Much more detail will follow in the upcoming weeks, and we may even post the rewritten chapters, but I sensed that God had led me to a particular chapter in Genesis that gives very specific — and very wonderful — and very unarguable promises to the Jewish people concerning their promised Messiah. The holy logic of God cannot be argued with, such as the Acts 6:8–10 account shows:
“And Stephen, full of grace and power, was performing great wonders and signs among the people. But some men from what was called the Synagogue of the Freedmen, including both Cyrenians and Alexandrians, and some from Cilicia and Asia, rose up and argued with Stephen.
And yet they were unable to cope with the wisdom and the Spirit with which he was speaking.”
Not that I was Stephen, and hopefully there will be a reception of God’s Word, but for any of us, the closer we are to the holy logic of God the more unarguable it will become. People may stone — or crucify — the messenger, but they will not be able to refute “the wisdom and the Spirit with which he was speaking.” That’s what I was after when I wrote the revised chapters; the question was, for me, whether I had accomplished this or not.
I sent the revised two chapters to My Missionary Friend. Obviously, I was extremely interested in what he had to say about these, but I had not told him the full extent of what I was attempting, fearing that I may plant something in his mind ahead of time that would skew his reaction. I simply sent him the chapters and waited to see what he would say about this.

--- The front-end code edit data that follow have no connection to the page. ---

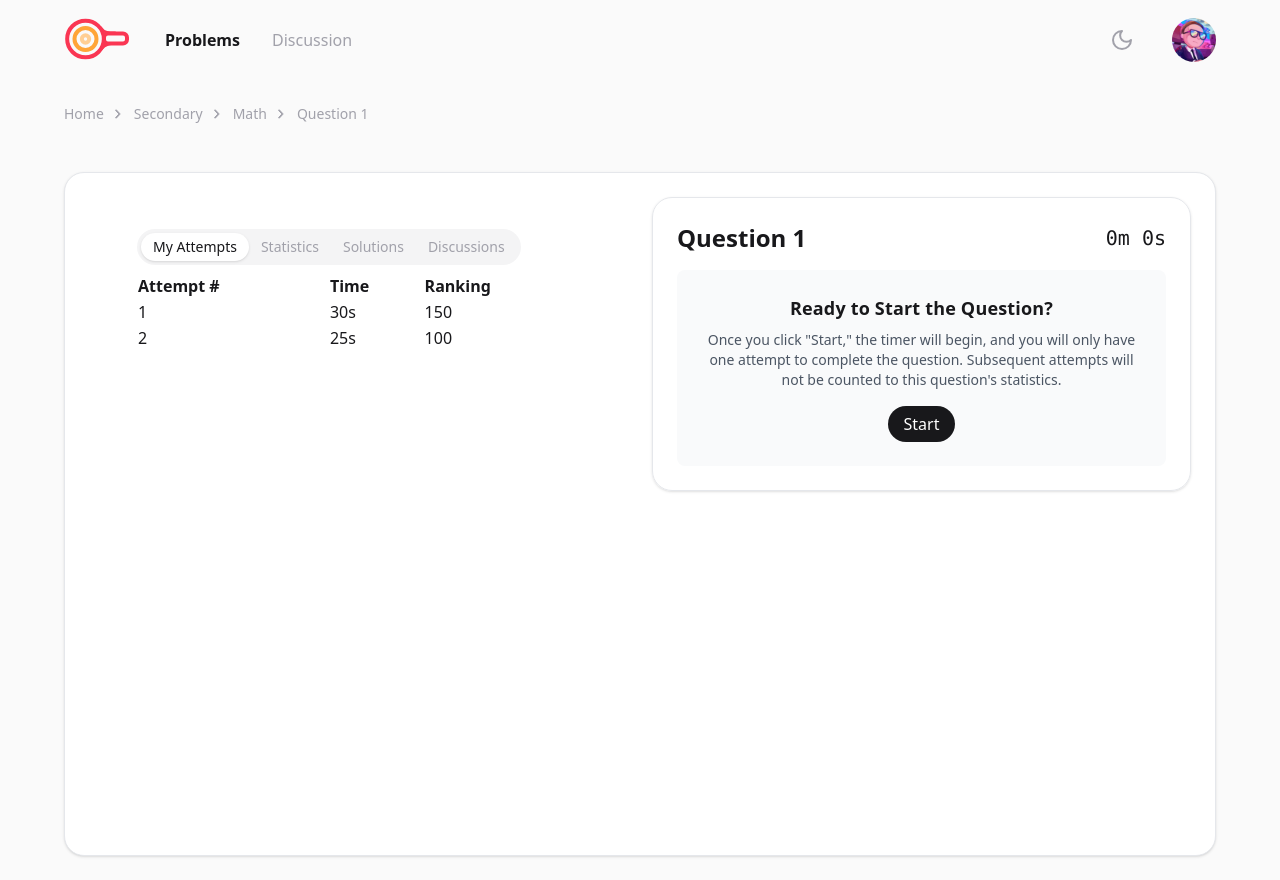
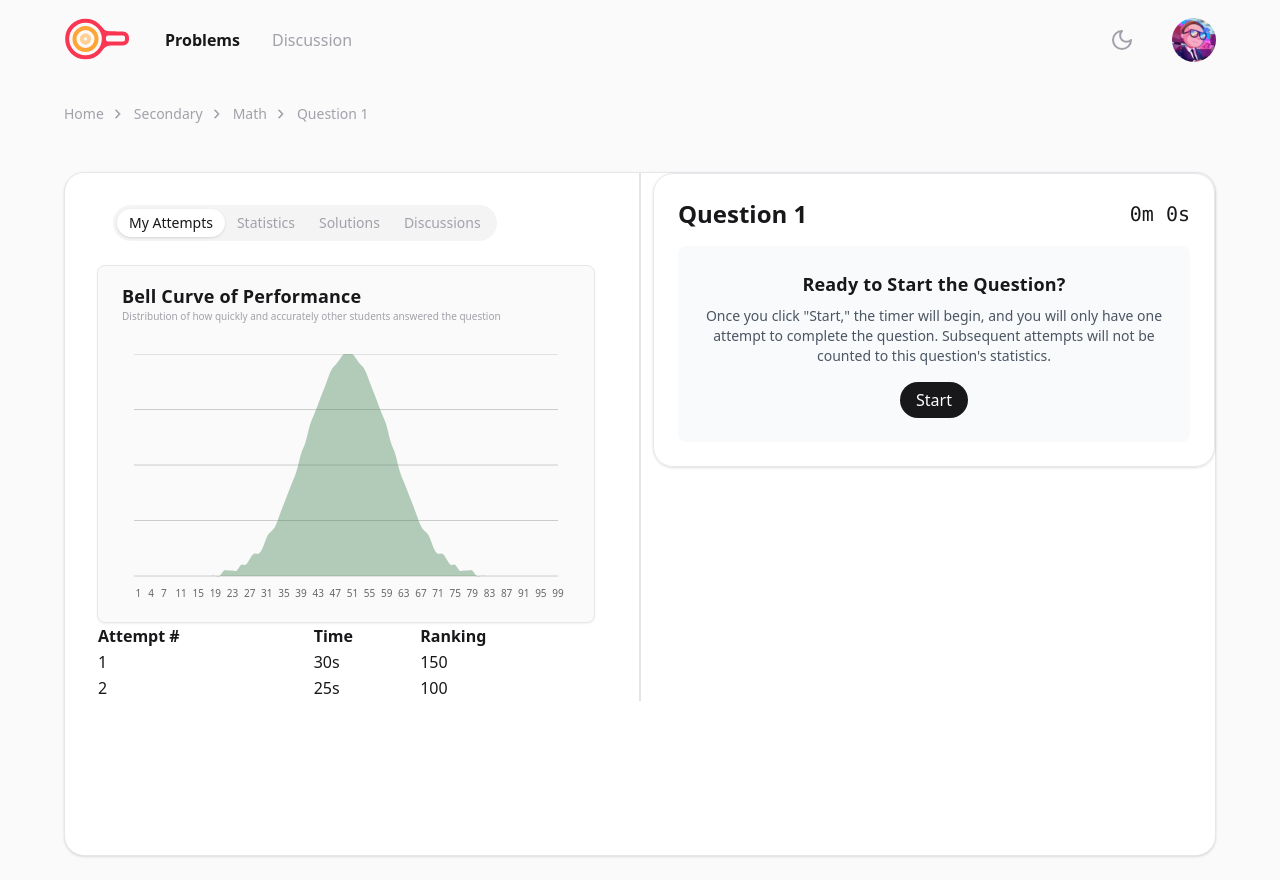
Before and after one commit to YeeeeeHan/amicooked-frontend, a React (Vite) app: page /question/1 in a window 1280 px wide. Built offline with nearby package versions, Linux system fonts and the light colour scheme.

Commit message:
add charts placeholder

```diff
--- /dev/null
+++ b/src/components/bellcurveChart.tsx
@@ -0,0 +1,82 @@
+import { Card, CardContent } from '@/components/ui/card'
+import { ChartConfig, ChartContainer, ChartTooltip, ChartTooltipContent } from '@/components/ui/chart'
+import { Area, AreaChart, CartesianGrid, XAxis } from 'recharts'
+
+export const description = 'A simple area chart'
+
+const chartData = Array.from({ length: 100 }, (_, i) => {
+  const x = (i - 50) / 10
+  const height = Math.round((100 * Math.exp(-0.5 * x * x)) / Math.sqrt(2 * Math.PI))
+  return { ranking: i.toString(), height }
+})
+
+const chartConfig = {
+  height: {
+    label: 'height',
+    color: 'hsl(var(--chart-1))',
+  },
+} satisfies ChartConfig
+
+export function BellCurve() {
+  return (
+    <Card className="rounded-lg bg-background shadow-sm">
+      <div className="flex flex-col space-y-0.5 px-6 py-4">
+        <div className="text-lg">Bell Curve of Performance</div>
+        <div className="text-xs text-primary-strong">
+          Distribution of how quickly and accurately other students answered the question
+        </div>
+      </div>
+      <CardContent className="py-4">
+        <ChartContainer config={chartConfig}>
+          <AreaChart
+            accessibilityLayer
+            data={chartData}
+            margin={{
+              left: 12,
+              right: 12,
+            }}
+          >
+            <CartesianGrid vertical={false} />
+            <XAxis
+              dataKey="ranking"
+              tickLine={false}
+              axisLine={false}
+              tickMargin={8}
+              tickFormatter={(value) => value.slice(0, 3)}
+            />
+            <ChartTooltip
+              cursor={true}
+              content={
+                <ChartTooltipContent
+                  indicator="line"
+                  hideIndicator={false}
+                  hideLabel={false}
+                  nameKey="temp"
+                  labelKey="test"
+                />
+              }
+            />
+            <Area
+              dataKey="height"
+              type="natural"
+              // Gradient
+              fill="var(--right-strong)"
+              fillOpacity={0.4}
+              stroke="var(--right-normal)"
+            />
+          </AreaChart>
+        </ChartContainer>
+      </CardContent>
+      {/* <CardFooter>
+        <div className="flex w-full items-start gap-2 text-sm">
+          <div className="grid gap-2">
+            <div className="flex items-center gap-2 font-medium leading-none">
+              Trending up by 5.2% this month <TrendingUp className="h-4 w-4" />
+            </div>
+            <div className="text-muted-foreground flex items-center gap-2 leading-none">January - June 2024</div>
+          </div>
+        </div>
+      </CardFooter> */}
+    </Card>
+  )
+}
--- a/src/components/question/MyAttemptsTab.tsx
+++ b/src/components/question/MyAttemptsTab.tsx
@@ -1,4 +1,5 @@
 import { Question } from '@/types'
+import { BellCurve } from '../bellcurveChart'
 
 interface MyAttemptsTabProps {
   question: Question
@@ -14,6 +15,9 @@ export function MyAttemptsTab({ question }: MyAttemptsTabProps) {
 
   return (
     <div>
+      <div className="pt-4">
+        <BellCurve />
+      </div>
       <table className="w-full">
         <thead>
           <tr>
--- a/src/pages/Question.tsx
+++ b/src/pages/Question.tsx
@@ -7,6 +7,7 @@ import { Button } from '@/components/ui/button'
 import { Card } from '@/components/ui/card'
 import { Tabs, TabsContent, TabsList, TabsTrigger } from '@/components/ui/tabs'
 import { useQuestion } from '@/hooks/useQuestion'
+import { Separator } from '@radix-ui/react-separator'
 import { useState } from 'react'
 import { useParams } from 'react-router-dom'
 
@@ -55,12 +56,12 @@ export default function Question() {
       </div>
 
       <div className="flex-1 px-16 py-6">
-        <Card className="h-full bg-card-background p-6">
-          <div className="flex gap-6">
-            <div className="w-1/2">
-              <div className="px-12 pt-8">
+        <Card className="h-full bg-card-background">
+          <div className="flex gap-3">
+            <div className="w-full">
+              <div className="px-8 pt-8">
                 <Tabs defaultValue={QuestionPageTabs.MY_ATTEMPTS}>
-                  <TabsList>
+                  <TabsList className="mx-4">
                     <TabsTrigger value={QuestionPageTabs.MY_ATTEMPTS}>{QuestionPageTabs.MY_ATTEMPTS}</TabsTrigger>
                     <TabsTrigger value={QuestionPageTabs.STATISTICS}>{QuestionPageTabs.STATISTICS}</TabsTrigger>
                     <TabsTrigger value={QuestionPageTabs.SOLUTIONS}>{QuestionPageTabs.SOLUTIONS}</TabsTrigger>
@@ -81,7 +82,8 @@ export default function Question() {
                 </Tabs>
               </div>
             </div>
-            <div className="w-1/2">
+            <Separator className="w-1 bg-primary-weak dark:bg-primary-ghost" orientation="vertical" />
+            <div className="w-full">
               <Card className="p-6">
                 <div className="mb-4 flex items-center justify-between">
                   <h2 className="text-2xl font-semibold">Question {id}</h2>
```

After a few months, at our next breakfast, My Missionary Friend sat down and told me, “Greg, the two revised chapters are perfect. They could not be any better reasoned from Scriptures and are presented so well as part of God’s unarguable logic” (I was hoping for this and smiling on the inside).
So, now we had two books that were very similar in much of the content but also two totally different books: the original The Stone and the Glory, and now we had The Stone and the Glory—The Jewish Evangelistic Version (although we didn’t want to call it that).
I asked My Missionary Friend what he thought we should entitle the new book.
He said, “Why don’t you name it The Stone and the Glory of Israel?”
So I did and added this subtitle: The Stone and the Glory of Israel—An Invitation for the Jewish People to Meet Their Messiah.
By God’s grace, the English version will be published (perhaps this year) and now becomes the fourth Glory Book; hopefully, it will be one you can give to your Jewish friends or acquaintances.
Details to follow in the upcoming weeks.
To God be the Glory!